About a month ago, I explored the outrageous idea of maybe not getting so outraged in 2014. I don’t know about the rest of you, but I don’t think I could handle another 2013. My blood pressure was so high that I was sporting a non-pleated permarection. All year.
And, for the most part, we were doing OK. But this week … oh lord, this week.
But when I took a closer look at this week’s key dividing moments online, I realized something: nobody’s actually arguing with anybody.
The Vatican threatened legal action, while Head American Catholic Blogger Bill Donohue blogged some, over a picture of Pope Benedict XVI kissing Imam Ahmed Mohamed el Tayeb. Meanwhile, the White House endured some stupid questions in the press room, this time over the picture of President Obama kissing Venezuelan President Hugo Chavez.
All in all, Benetton’s “Unhate” campaign has been a success. They’ve only had to pull the picture of the pope, and everyone else has helped make sure we all know the-damn-well who they are. And all it cost was about $200 for a Photoshop license.
The Aussie “Cricket Survival Guide” commercial shows a white man in a crowd of cheering black cricket fans. The Australian fan, named Mick, asks “Need a tip when you’re stuck in an awkward situation?” and then hands a bucket of KFC fried chicken to the black fans. The YouTube video had more than 250,000 views Wednesday afternoon and viewers left more than 3,300 comments.
KFC Australia told Adelaide Now that while the ad could be perceived as racist, it was misunderstood by the American audience.

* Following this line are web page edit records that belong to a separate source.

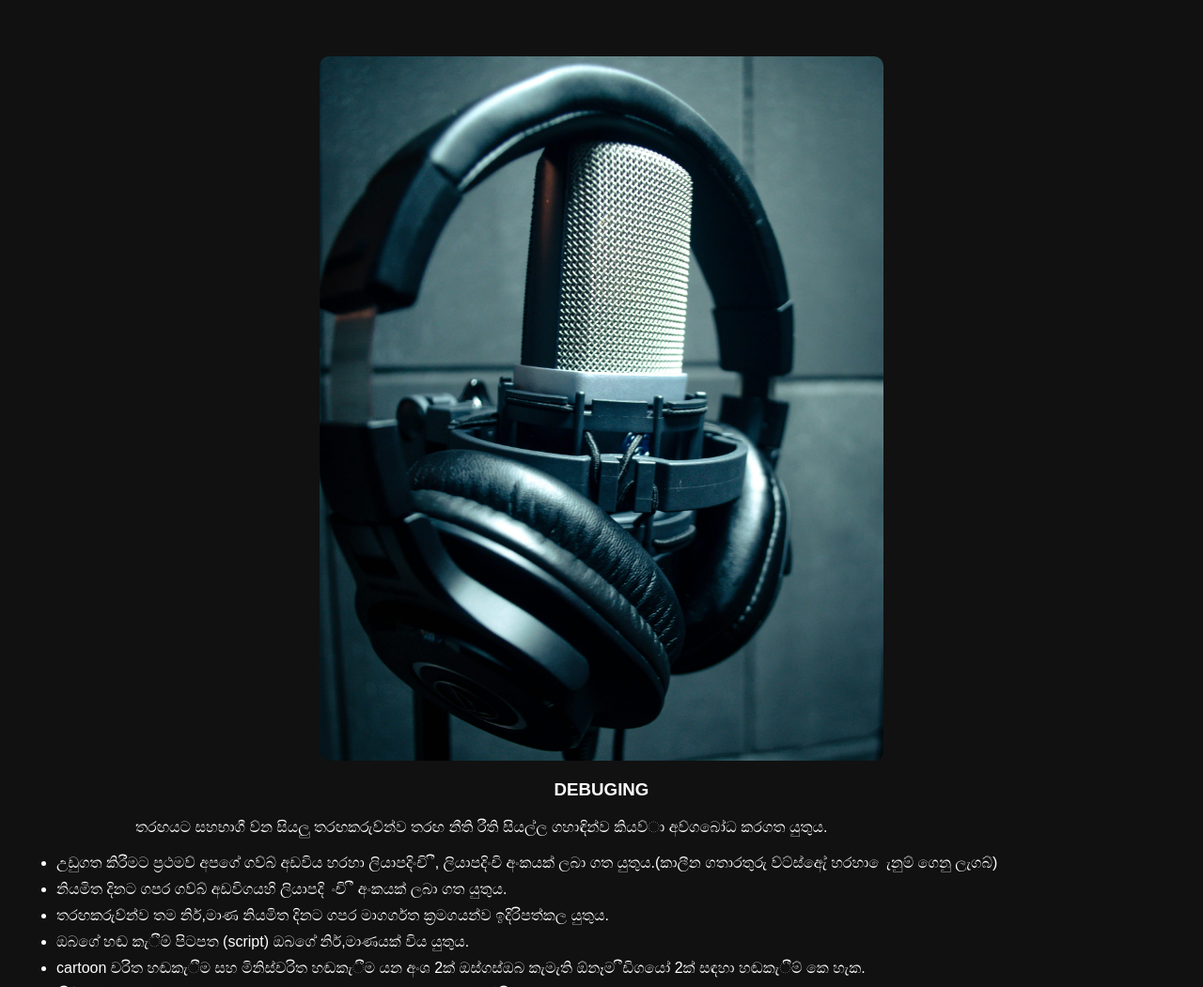
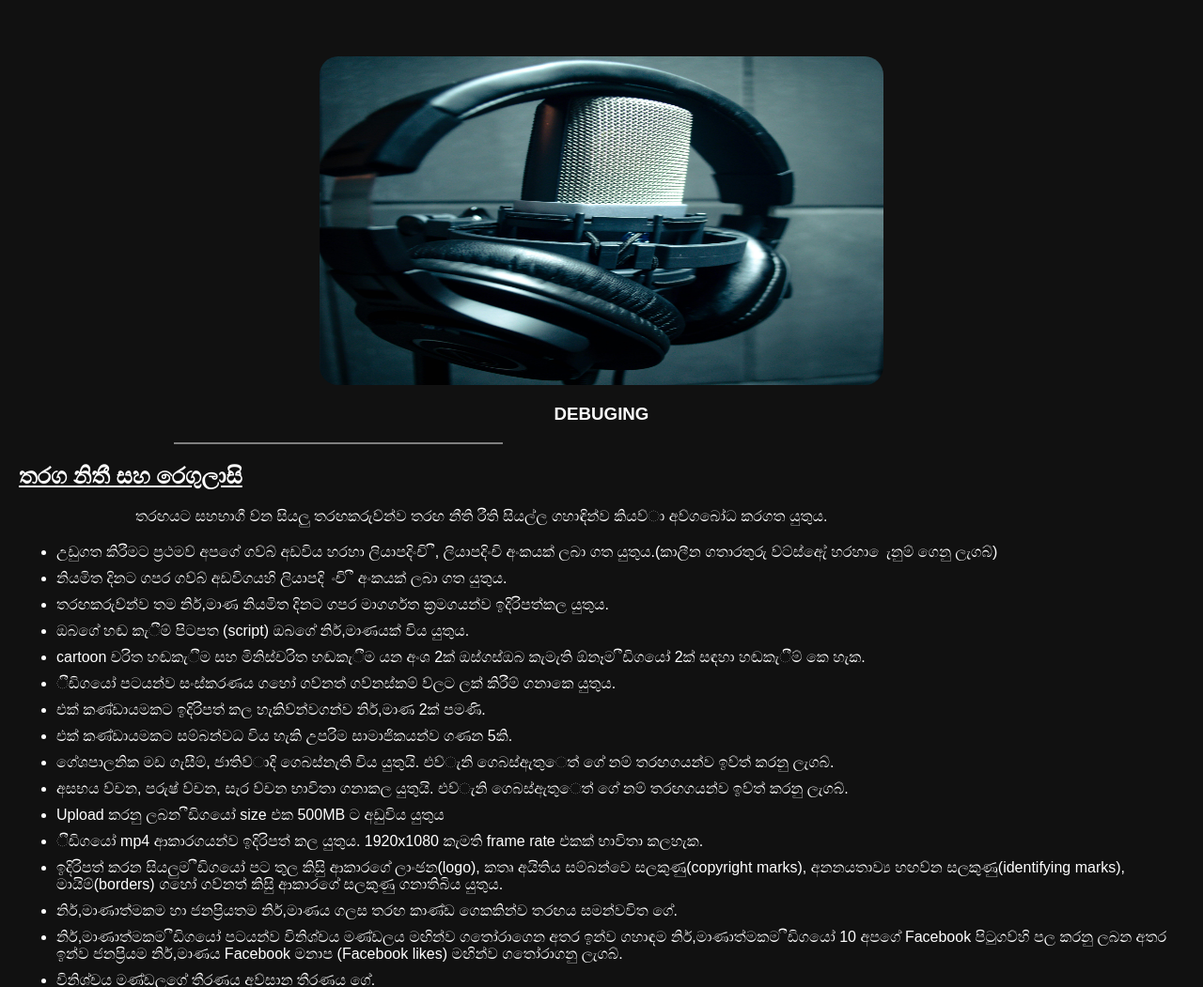
Before and after one commit to ruusara24/ruusara2024, a PHP site: page /Debuging.html in a window 1280 px wide. Shown: the part 60-1111 px from the top of the page at 94% size. Run offline with PHP 8.4, Linux system fonts and the light colour scheme.

Commit message:
add a horizontal line

```diff
--- a/Debuging.html
+++ b/Debuging.html
@@ -24,6 +24,8 @@
     <section id="event-details" class="section event-details-section">
         <img id="event-image" src="./include/text/dubbing.jpg" alt="Event Image">
         <h3 id="event-title">DEBUGING</h3>
+        <div class="horizontal-line"></div>
+        <h2><b><u>තරග නිතී සහ රෙගුලාසි</u></b></h2>
         <p>තරඟයට සහභාගී ව්‍න සියලු තරඟකරුව්‍න්ව තරඟ නීති රීති සියල්ල ගහාඳින්ව කියව්‍ා අව්‍ගබෝධ කරගත යුතුය.</p>
         <ul>
             <li>උඩුගත කිරීමට ප්‍රථමව්‍ අපගේ ගව්‍බ් අඩවිය හරහා ලියාපදිංචි ී, ලියාපදිංචි අංකයක් ලබා ගත
--- a/DigitalArt.html
+++ b/DigitalArt.html
@@ -24,6 +24,8 @@
     <section id="event-details" class="section event-details-section">
         <img id="event-image" src="./include/text/digital_art.jpg"  alt="Event Image">
         <h3 id="event-title">CHARACTER DESIGNING</h3>
+        <div class="horizontal-line"></div>
+        <h2><b><u>තරග නිතී සහ රෙගුලාසි</u></b></h2>
         <p id="event-description">තරඟයට සහභාගී ව්‍න සියලු තරඟකරුව්‍න්ව තරඟ නීති රීති සියල්ල ගහාඳින්ව කියව්‍ා අව්‍ගබෝධ කරගත යුතුය</p>
         <ul>
             <li>උඩුගත කිරීමට ප්‍රථමව්‍ අපගේ ගව්‍බ් අඩවිය හරහා ලියාපදිංචි ී, ලියාපදිංචි අංකයක් ලබා ගත
--- a/Digitalstyle.css
+++ b/Digitalstyle.css
@@ -18,7 +18,8 @@ body {
     max-width: 600px;
     display: block;
     margin: 0 auto;
-    border-radius: 10px;
+    border-radius: 20px;
+    height: 350px;
 }
 
 .event-details-section h3 {
--- a/PhotoManipulation.html
+++ b/PhotoManipulation.html
@@ -24,6 +24,7 @@
     <section id="event-details" class="section event-details-section">
         <img id="event-image" src="./include/text/photo_manipulation.jpg" alt="Event Image">
         <h3 id="event-title">PHOTO Manipulation</h3>
+        <div class="horizontal-line"></div>
         <h2><b><u>තරග නිතී සහ රෙගුලාසි</u></b></h2>
         <p id="event-description">තරඟයට සහභාගී ව්‍න සියලු තරඟකරුව්‍න්ව තරඟ නීති රීති සියල්ල ගහාඳින්ව කියව්‍ා අව්‍ගබෝධ කරගත යුතුය.</p>
         <ul>
--- a/debuging.css
+++ b/debuging.css
@@ -18,7 +18,8 @@ body {
     max-width: 600px;
     display: block;
     margin: 0 auto;
-    border-radius: 10px;
+    border-radius: 20px;
+    height: 350px;
 }
 
 li {
--- a/photomani.css
+++ b/photomani.css
@@ -18,7 +18,8 @@ body {
     max-width: 600px;
     display: block;
     margin: 0 auto;
-    border-radius: 10px;
+    border-radius: 20px;
+    height: 350px;
 }
 
 .event-details-section h3 {
--- a/video editing.html
+++ b/video editing.html
@@ -24,6 +24,7 @@
     <section id="event-details" class="section event-details-section">
         <img id="event-image" src="./include/text/video_editing.jpg" alt="Event Image">
         <h3 id="event-title">BOOK TRAIL SHOWDOWN</h3>
+        <div class="horizontal-line"></div>
 
         <h2><b><u>තරග නිතී සහ රෙගුලාසි</u></b></h2>
         <p id="event-description">තරඟයට සහභාගී ව්‍න සියලු තරඟකරුව්‍න්ව තරඟ නීති රීති සියල්ල ගහාඳින්ව කියව්‍ා අව්‍ගබෝධ කරගත යුතුය</p>
--- a/videoediting.css
+++ b/videoediting.css
@@ -18,7 +18,8 @@ body {
     max-width: 600px;
     display: block;
     margin: 0 auto;
-    border-radius: 10px;
+    border-radius: 20px;
+    height: 350px;
 }
 
 .event-details-section h3 {
```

“It is a light-hearted reference to the West Indian cricket team,” the company said in a statement. “The ad was reproduced online in the U.S. without KFC’s permission, where we are told a culturally-based stereotype exists, leading to the incorrect assertion of racism.
“We unequivocally condemn discrimination of any type and have a proud history as one of the world’s leading employers for diversity.”
The UK’s Change4Life campaign — which links playing video games with obesity, diabetes, heart disease, and cancer — could draw fire from Sony for using a PlayStation-like controller in their print ad. Legal fire, that is, which — as we all know — is the third hottest fire that’s possible (behind orphanage arson fire and burning Benjamins in front of a hobo fire).
The magazine ad in question features a young boy obviously not enjoying himself while holding a dual analog wireless controller, similar to that used with the PlayStation 3 and its predecessor. The print warns that even healthy-looking inactive children risk cancer, diabetes, and heart disease once they reach adulthood. Sony Computer Entertainment Europe is currently considering legal action against the ad creators.
Now, having an active lifestyle? Top notch. Alluding that playing video games is a direct cause of not having an active lifestyle? Not as top notch. Using an ad that essentially equates their product with killing kids? Get ’em, Sony.